sd_control = np.min([x.std(ddof=1), y.std(ddof=1)])
d = (x.mean() - y.mean()) / sd_control
return d
elif eftype.lower() == 'r':
# Return correlation coefficient (useful for CI bootstrapping)
from scipy.stats import pearsonr
r, _ = pearsonr(x, y)
return r
elif eftype.lower() == 'cles':
# Compute exact CLES (see pingouin.wilcoxon)
diff = x[:, None] - y
return np.where(diff == 0, 0.5, diff > 0).mean()
else:
# Test equality of variance of data with a stringent threshold
# equal_var, p = homoscedasticity(x, y, alpha=.001)
# if not equal_var:
#     print('Unequal variances (p<.001). You should report',

# Compute unbiased Cohen's d effect size
if not paired:
# https://en.wikipedia.org/wiki/Effect_size
dof = nx + ny - 2
poolsd = np.sqrt(((nx - 1) * x.var(ddof=1)
+ (ny - 1) * y.var(ddof=1)) / dof)
d = (x.mean() - y.mean()) / poolsd
else:
# Report Cohen d-avg (Cumming 2012; Lakens 2013)
# Careful, the formula in Lakens 2013 is wrong.
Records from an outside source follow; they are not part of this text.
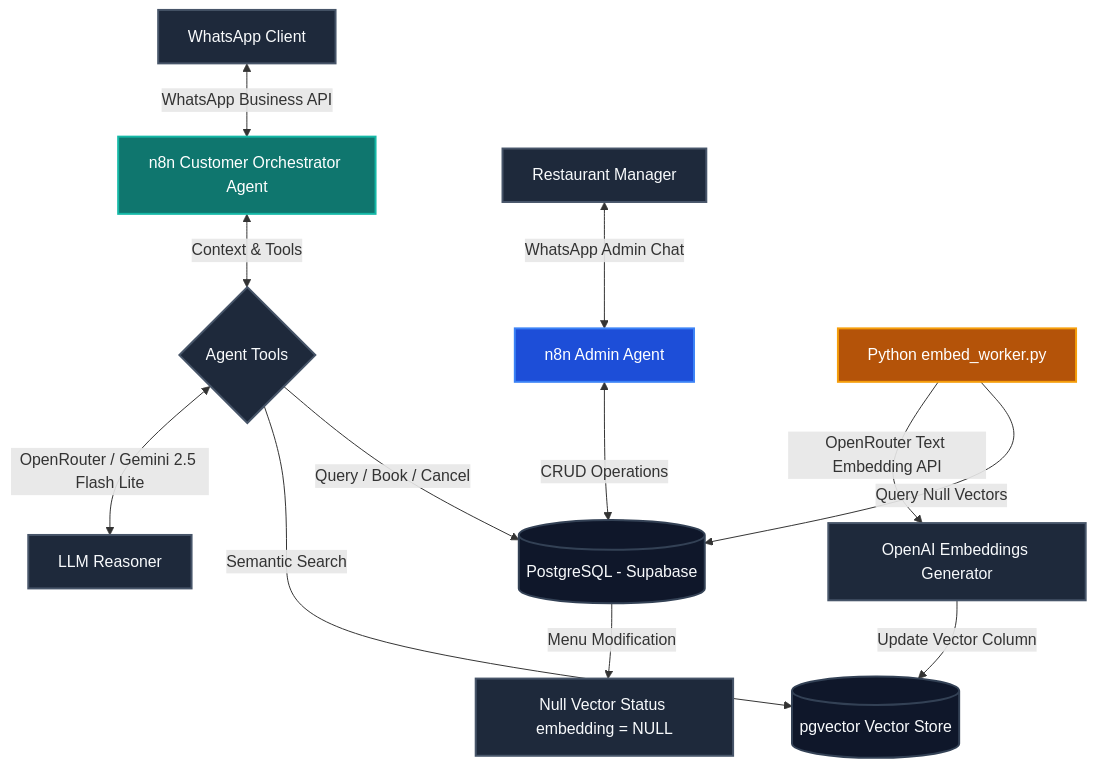
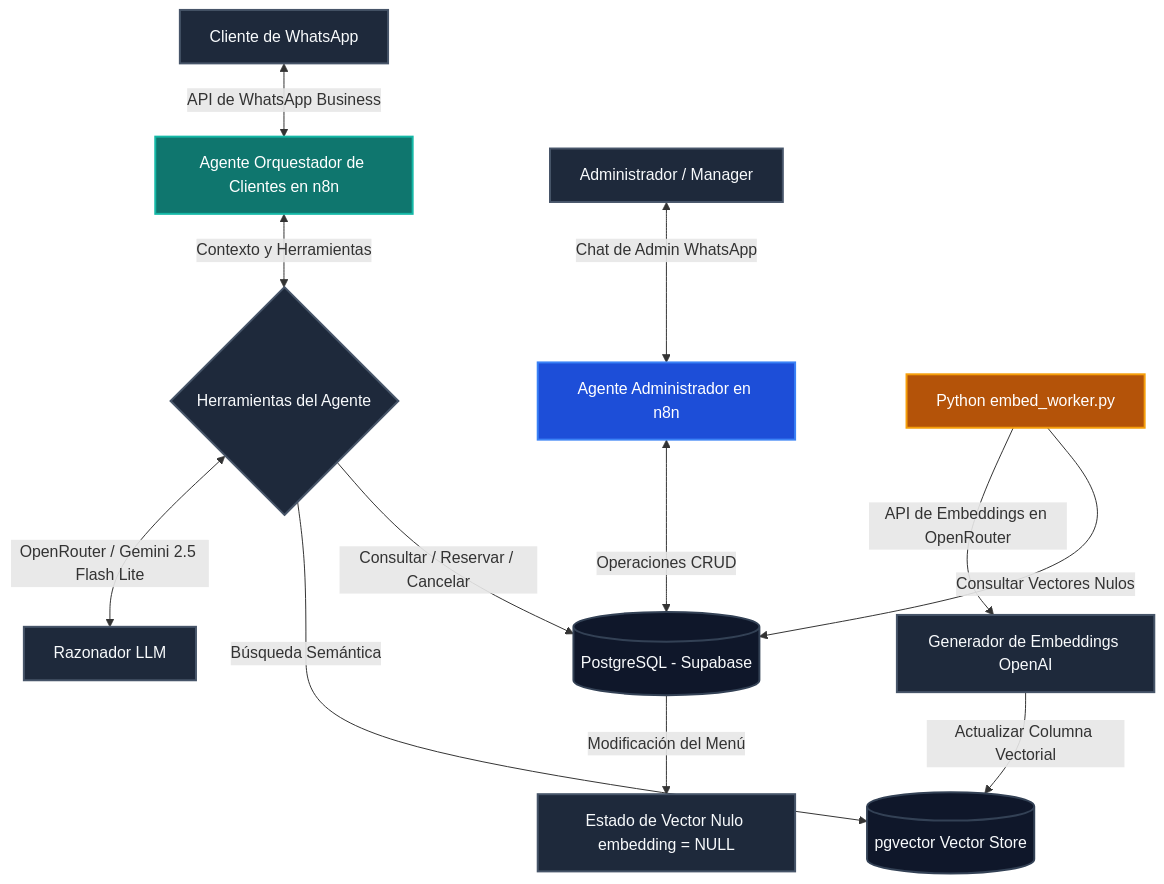
Before and after one commit to Nemma22/TableFlow: the diagram in README.md, drawn with Mermaid. The commit also changed other lines of this file, not shown here.

````diff
--- a/README.md
+++ b/README.md
@@ -40,31 +40,31 @@
 ```mermaid
 graph TD
     %% WhatsApp Real-Time Flow
-    A[WhatsApp Client] <-->|WhatsApp Business API| B[n8n Customer Orchestrator Agent]
-    B <-->|Context & Tools| C{Agent Tools}
-    C -->|Query / Book / Cancel| D[(PostgreSQL - Supabase)]
-    C -->|Semantic Search| E[(pgvector Vector Store)]
-    C <-->|OpenRouter / Gemini 2.5 Flash Lite| F[LLM Reasoner]
+    A[Cliente de WhatsApp] <-->|API de WhatsApp Business| B[Agente Orquestador de Clientes en n8n]
+    B <-->|Contexto y Herramientas| C{Herramientas del Agente}
+    C -->|Consultar / Reservar / Cancelar| D[(PostgreSQL - Supabase)]
+    C -->|Búsqueda Semántica| E[(pgvector Vector Store)]
+    C <-->|OpenRouter / Gemini 2.5 Flash Lite| F[Razonador LLM]
 
     %% Admin Real-Time Operations
-    G[Restaurant Manager] <-->|WhatsApp Admin Chat| H[n8n Admin Agent]
-    H <-->|CRUD Operations| D
+    G[Administrador / Manager] <-->|Chat de Admin WhatsApp| H[Agente Administrador en n8n]
+    H <-->|Operaciones CRUD| D
     
     %% Decoupled Embedding Sync Pipeline
-    D -->|Menu Modification| I[Null Vector Status embedding = NULL]
-    J[Python embed_worker.py] -->|Query Null Vectors| D
-    J -->|OpenRouter Text Embedding API| K[OpenAI Embeddings Generator]
-    K -->|Update Vector Column| E
+    D -->|Modificación del Menú| I[Estado de Vector Nulo embedding = NULL]
+    J[Python embed_worker.py] -->|Consultar Vectores Nulos| D
+    J -->|API de Embeddings en OpenRouter| K[Generador de Embeddings OpenAI]
+    K -->|Actualizar Columna Vectorial| E
     
-    %% Styles
+    %% Estilos
     classDef default fill:#1e293b,stroke:#475569,stroke-width:2px,color:#f8fafc;
     classDef customerAgent fill:#0f766e,stroke:#14b8a6,stroke-width:2px,color:#ffffff;
     classDef adminAgent fill:#1d4ed8,stroke:#3b82f6,stroke-width:2px,color:#ffffff;
     classDef pythonScript fill:#b45309,stroke:#f59e0b,stroke-width:2px,color:#ffffff;
     classDef databaseNode fill:#0f172a,stroke:#334155,stroke-width:2px,color:#f8fafc;
 
     class B customerAgent;
     class H adminAgent;
     class J pythonScript;
     class D,E databaseNode;
 ```
````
Updated in Pingouin
# v0.3.4 to use the formula provided by Cummings 2012.
# Before that the denominator was just (SD1 + SD2) / 2
d = (x.mean() - y.mean()) / np.sqrt((x.var(ddof=1) +
y.var(ddof=1)) / 2)
return convert_effsize(d, 'cohen', eftype, nx=nx, ny=ny)
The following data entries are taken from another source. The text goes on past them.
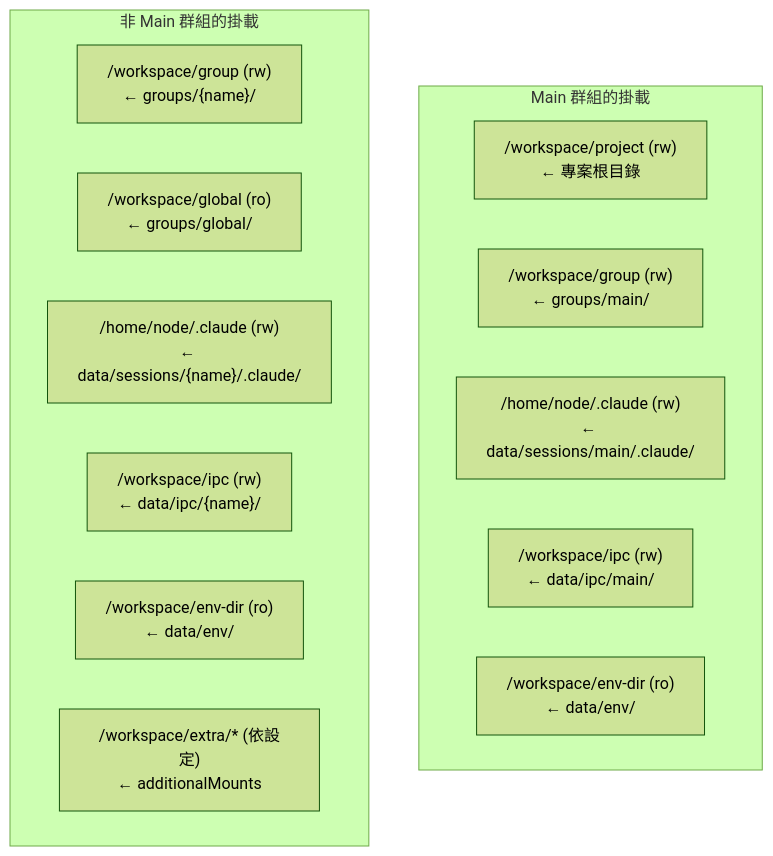
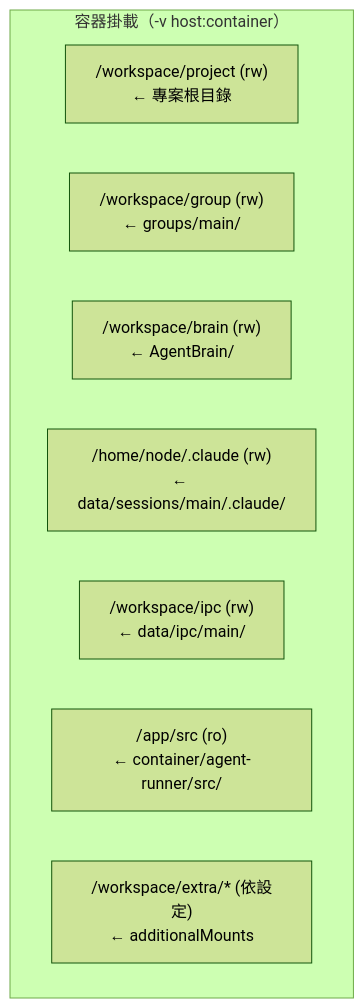
One commit to shunwork/nanoclaw changed the tenth of 39 diagrams in tutorial/TUTORIAL.md. Above: the diagram before and after it, drawn with Mermaid (forest theme). The commit also changed other lines of this file and 18 other files, not shown here.

````diff
--- a/tutorial/TUTORIAL.md
+++ b/tutorial/TUTORIAL.md
@@ -561,19 +604,12 @@
 ```mermaid
 graph TB
-    subgraph "Main 群組的掛載"
+    subgraph "容器掛載（-v host:container）"
         M1["/workspace/project (rw)<br>← 專案根目錄"]
         M2["/workspace/group (rw)<br>← groups/main/"]
-        M3["/home/node/.claude (rw)<br>← data/sessions/main/.claude/"]
-        M4["/workspace/ipc (rw)<br>← data/ipc/main/"]
-        M5["/workspace/env-dir (ro)<br>← data/env/"]
-    end
-
-    subgraph "非 Main 群組的掛載"
-        N1["/workspace/group (rw)<br>← groups/{name}/"]
-        N2["/workspace/global (ro)<br>← groups/global/"]
-        N3["/home/node/.claude (rw)<br>← data/sessions/{name}/.claude/"]
-        N4["/workspace/ipc (rw)<br>← data/ipc/{name}/"]
-        N5["/workspace/env-dir (ro)<br>← data/env/"]
-        N6["/workspace/extra/* (依設定)<br>← additionalMounts"]
+        M3["/workspace/brain (rw)<br>← AgentBrain/"]
+        M4["/home/node/.claude (rw)<br>← data/sessions/main/.claude/"]
+        M5["/workspace/ipc (rw)<br>← data/ipc/main/"]
+        M6["/app/src (ro)<br>← container/agent-runner/src/"]
+        M7["/workspace/extra/* (依設定)<br>← additionalMounts"]
     end
 ```
````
[docs]def compute_effsize_from_t(tval, nx=None, ny=None, N=None, eftype='cohen'):
"""Compute effect size from a T-value.

Parameters
----------
tval : float
T-value
nx, ny : int, optional
Group sample sizes.
N : int, optional
Total sample size (will not be used if nx and ny are specified)
eftype : string, optional
desired output effect size

Returns
-------
ef : float
Effect size

--------
compute_effsize : Calculate effect size between two set of observations.
convert_effsize : Conversion between effect sizes.

Notes
-----
If both nx and ny are specified, the formula to convert from *t* to *d* is:

.. math:: d = t * \\sqrt{\\frac{1}{n_x} + \\frac{1}{n_y}}

If only N (total sample size) is specified, the formula is:

.. math:: d = \\frac{2t}{\\sqrt{N}}

Examples
--------
1. Compute effect size from a T-value when both sample sizes are known.

>>> from pingouin import compute_effsize_from_t
>>> tval, nx, ny = 2.90, 35, 25
>>> d = compute_effsize_from_t(tval, nx=nx, ny=ny, eftype='cohen')
>>> print(d)
0.7593982580212534

2. Compute effect size when only total sample size is known (nx+ny)

>>> tval, N = 2.90, 60
>>> d = compute_effsize_from_t(tval, N=N, eftype='cohen')
>>> print(d)
0.7487767802667672
"""
if not _check_eftype(eftype):
err = "Could not interpret input '{}'".format(eftype)
raise ValueError(err)

if not isinstance(tval, float):
err = "T-value must be float"
raise ValueError(err)

# Compute Cohen d (Lakens, 2013)
if nx is not None and ny is not None:
d = tval * np.sqrt(1 / nx + 1 / ny)
elif N is not None:
d = 2 * tval / np.sqrt(N)
else:
raise ValueError('You must specify either nx + ny, or just N')
return convert_effsize(d, 'cohen', eftype, nx=nx, ny=ny)